[Version difference data]
- - - - - - -
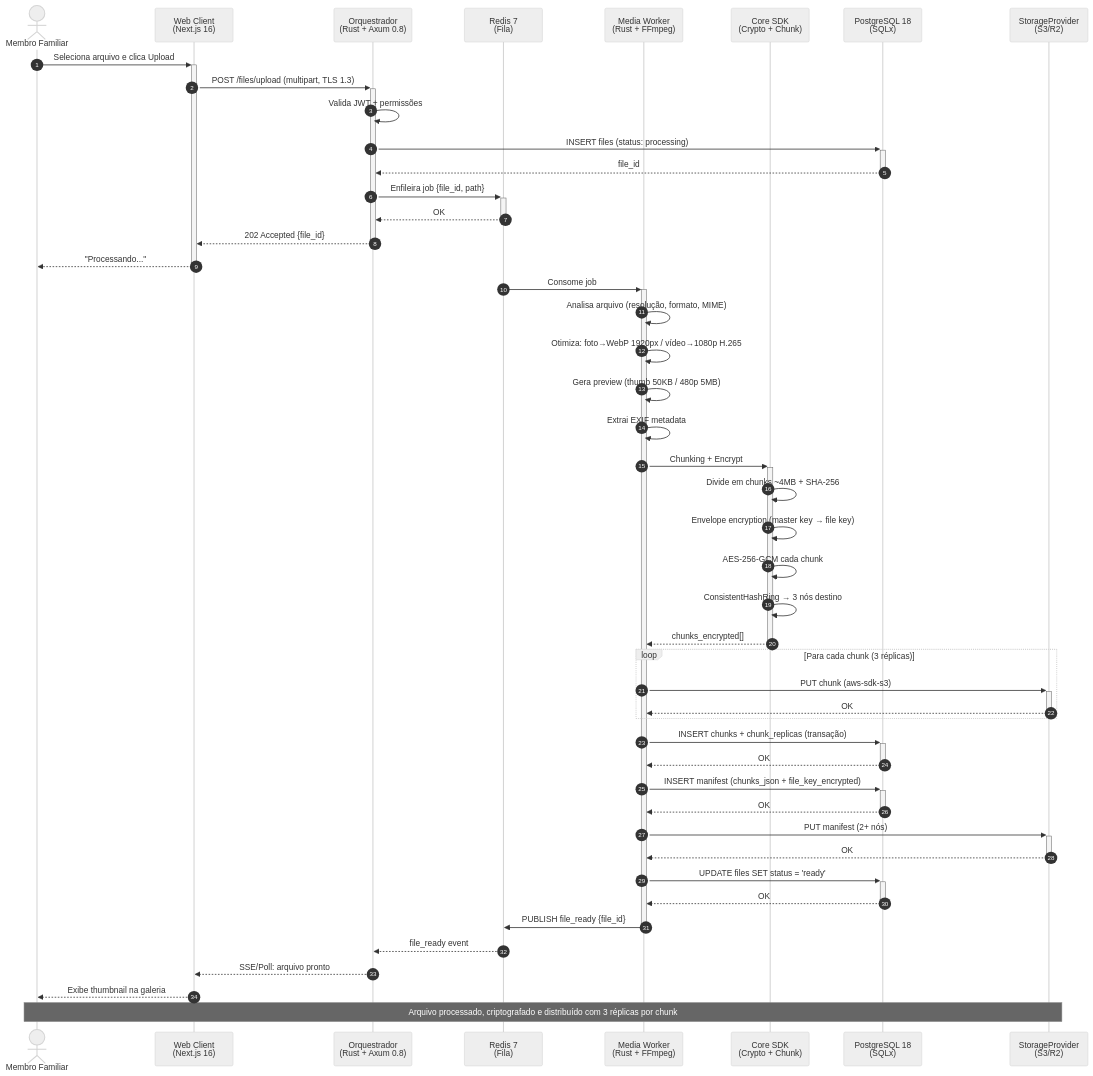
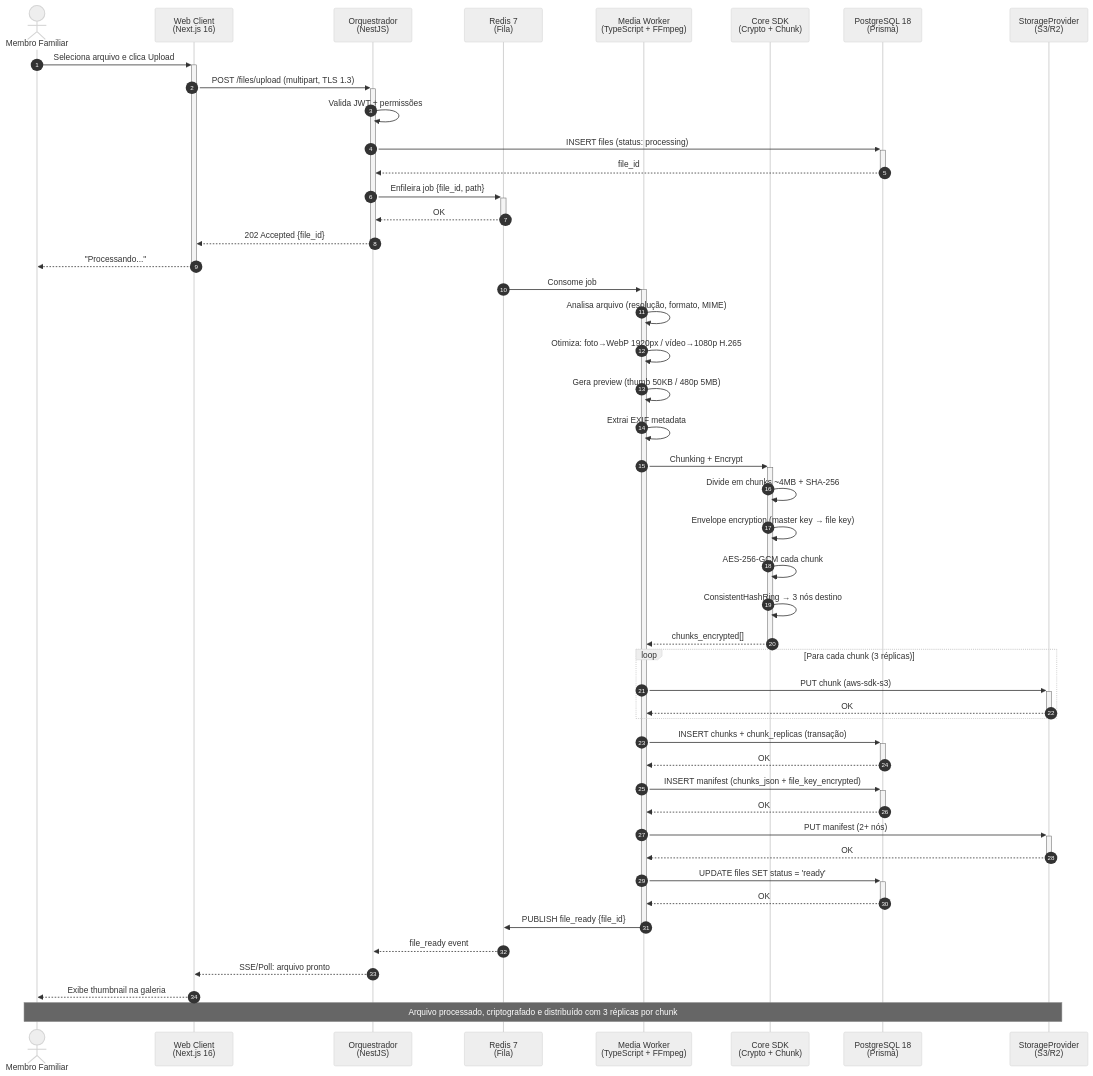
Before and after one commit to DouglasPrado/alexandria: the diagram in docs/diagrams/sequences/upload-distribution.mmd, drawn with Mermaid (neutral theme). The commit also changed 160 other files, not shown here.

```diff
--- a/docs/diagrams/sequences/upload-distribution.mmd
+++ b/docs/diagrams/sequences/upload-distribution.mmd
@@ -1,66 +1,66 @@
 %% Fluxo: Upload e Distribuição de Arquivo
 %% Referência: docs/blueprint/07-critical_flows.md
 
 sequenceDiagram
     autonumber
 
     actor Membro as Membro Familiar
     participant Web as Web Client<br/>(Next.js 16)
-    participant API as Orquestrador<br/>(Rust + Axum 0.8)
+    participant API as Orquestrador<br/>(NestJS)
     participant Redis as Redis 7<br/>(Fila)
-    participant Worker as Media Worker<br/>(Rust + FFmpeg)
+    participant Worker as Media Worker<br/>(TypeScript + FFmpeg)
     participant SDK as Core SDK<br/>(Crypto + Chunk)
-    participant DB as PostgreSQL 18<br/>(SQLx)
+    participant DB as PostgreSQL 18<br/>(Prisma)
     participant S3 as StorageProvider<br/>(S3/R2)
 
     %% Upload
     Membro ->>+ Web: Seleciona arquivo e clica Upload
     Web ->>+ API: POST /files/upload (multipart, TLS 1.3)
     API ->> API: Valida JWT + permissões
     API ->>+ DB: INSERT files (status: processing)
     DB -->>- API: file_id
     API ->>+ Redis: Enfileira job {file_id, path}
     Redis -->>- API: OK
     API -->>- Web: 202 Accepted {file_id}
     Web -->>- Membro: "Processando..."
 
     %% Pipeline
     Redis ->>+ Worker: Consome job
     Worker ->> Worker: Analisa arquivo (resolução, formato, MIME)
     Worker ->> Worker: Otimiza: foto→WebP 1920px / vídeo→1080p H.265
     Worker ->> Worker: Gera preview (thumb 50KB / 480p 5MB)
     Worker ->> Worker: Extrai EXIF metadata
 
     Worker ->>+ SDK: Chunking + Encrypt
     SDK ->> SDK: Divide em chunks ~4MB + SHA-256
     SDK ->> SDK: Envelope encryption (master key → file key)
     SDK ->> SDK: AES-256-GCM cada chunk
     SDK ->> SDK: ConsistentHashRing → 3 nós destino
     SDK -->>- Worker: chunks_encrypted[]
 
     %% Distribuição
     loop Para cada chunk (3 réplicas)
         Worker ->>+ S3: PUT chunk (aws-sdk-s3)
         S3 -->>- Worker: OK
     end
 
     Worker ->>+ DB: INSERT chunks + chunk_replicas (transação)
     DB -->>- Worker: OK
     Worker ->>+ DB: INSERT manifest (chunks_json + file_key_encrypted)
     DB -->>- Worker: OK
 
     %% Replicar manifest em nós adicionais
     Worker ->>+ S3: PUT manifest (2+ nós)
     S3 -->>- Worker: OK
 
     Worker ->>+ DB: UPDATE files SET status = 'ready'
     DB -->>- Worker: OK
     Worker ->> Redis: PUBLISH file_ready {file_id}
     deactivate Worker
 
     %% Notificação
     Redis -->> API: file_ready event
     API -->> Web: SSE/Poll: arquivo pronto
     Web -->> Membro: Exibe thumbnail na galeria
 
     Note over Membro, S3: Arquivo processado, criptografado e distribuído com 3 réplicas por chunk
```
- - - - - - -
### Instructions for the task
Exactly retype each record above, dropping images.

### Your response
Before and after one commit to DouglasPrado/alexandria: the diagram in docs/diagrams/sequences/upload-distribution.mmd, drawn with Mermaid (neutral theme). The commit also changed 160 other files, not shown here.

```diff
--- a/docs/diagrams/sequences/upload-distribution.mmd
+++ b/docs/diagrams/sequences/upload-distribution.mmd
@@ -1,66 +1,66 @@
 %% Fluxo: Upload e Distribuição de Arquivo
 %% Referência: docs/blueprint/07-critical_flows.md
 
 sequenceDiagram
     autonumber
 
     actor Membro as Membro Familiar
     participant Web as Web Client<br/>(Next.js 16)
-    participant API as Orquestrador<br/>(Rust + Axum 0.8)
+    participant API as Orquestrador<br/>(NestJS)
     participant Redis as Redis 7<br/>(Fila)
-    participant Worker as Media Worker<br/>(Rust + FFmpeg)
+    participant Worker as Media Worker<br/>(TypeScript + FFmpeg)
     participant SDK as Core SDK<br/>(Crypto + Chunk)
-    participant DB as PostgreSQL 18<br/>(SQLx)
+    participant DB as PostgreSQL 18<br/>(Prisma)
     participant S3 as StorageProvider<br/>(S3/R2)
 
     %% Upload
     Membro ->>+ Web: Seleciona arquivo e clica Upload
     Web ->>+ API: POST /files/upload (multipart, TLS 1.3)
     API ->> API: Valida JWT + permissões
     API ->>+ DB: INSERT files (status: processing)
     DB -->>- API: file_id
     API ->>+ Redis: Enfileira job {file_id, path}
     Redis -->>- API: OK
     API -->>- Web: 202 Accepted {file_id}
     Web -->>- Membro: "Processando..."
 
     %% Pipeline
     Redis ->>+ Worker: Consome job
     Worker ->> Worker: Analisa arquivo (resolução, formato, MIME)
     Worker ->> Worker: Otimiza: foto→WebP 1920px / vídeo→1080p H.265
     Worker ->> Worker: Gera preview (thumb 50KB / 480p 5MB)
     Worker ->> Worker: Extrai EXIF metadata
 
     Worker ->>+ SDK: Chunking + Encrypt
     SDK ->> SDK: Divide em chunks ~4MB + SHA-256
     SDK ->> SDK: Envelope encryption (master key → file key)
     SDK ->> SDK: AES-256-GCM cada chunk
     SDK ->> SDK: ConsistentHashRing → 3 nós destino
     SDK -->>- Worker: chunks_encrypted[]
 
     %% Distribuição
     loop Para cada chunk (3 réplicas)
         Worker ->>+ S3: PUT chunk (aws-sdk-s3)
         S3 -->>- Worker: OK
     end
 
     Worker ->>+ DB: INSERT chunks + chunk_replicas (transação)
     DB -->>- Worker: OK
     Worker ->>+ DB: INSERT manifest (chunks_json + file_key_encrypted)
     DB -->>- Worker: OK
 
     %% Replicar manifest em nós adicionais
     Worker ->>+ S3: PUT manifest (2+ nós)
     S3 -->>- Worker: OK
 
     Worker ->>+ DB: UPDATE files SET status = 'ready'
     DB -->>- Worker: OK
     Worker ->> Redis: PUBLISH file_ready {file_id}
     deactivate Worker
 
     %% Notificação
     Redis -->> API: file_ready event
     API -->> Web: SSE/Poll: arquivo pronto
     Web -->> Membro: Exibe thumbnail na galeria
 
     Note over Membro, S3: Arquivo processado, criptografado e distribuído com 3 réplicas por chunk
```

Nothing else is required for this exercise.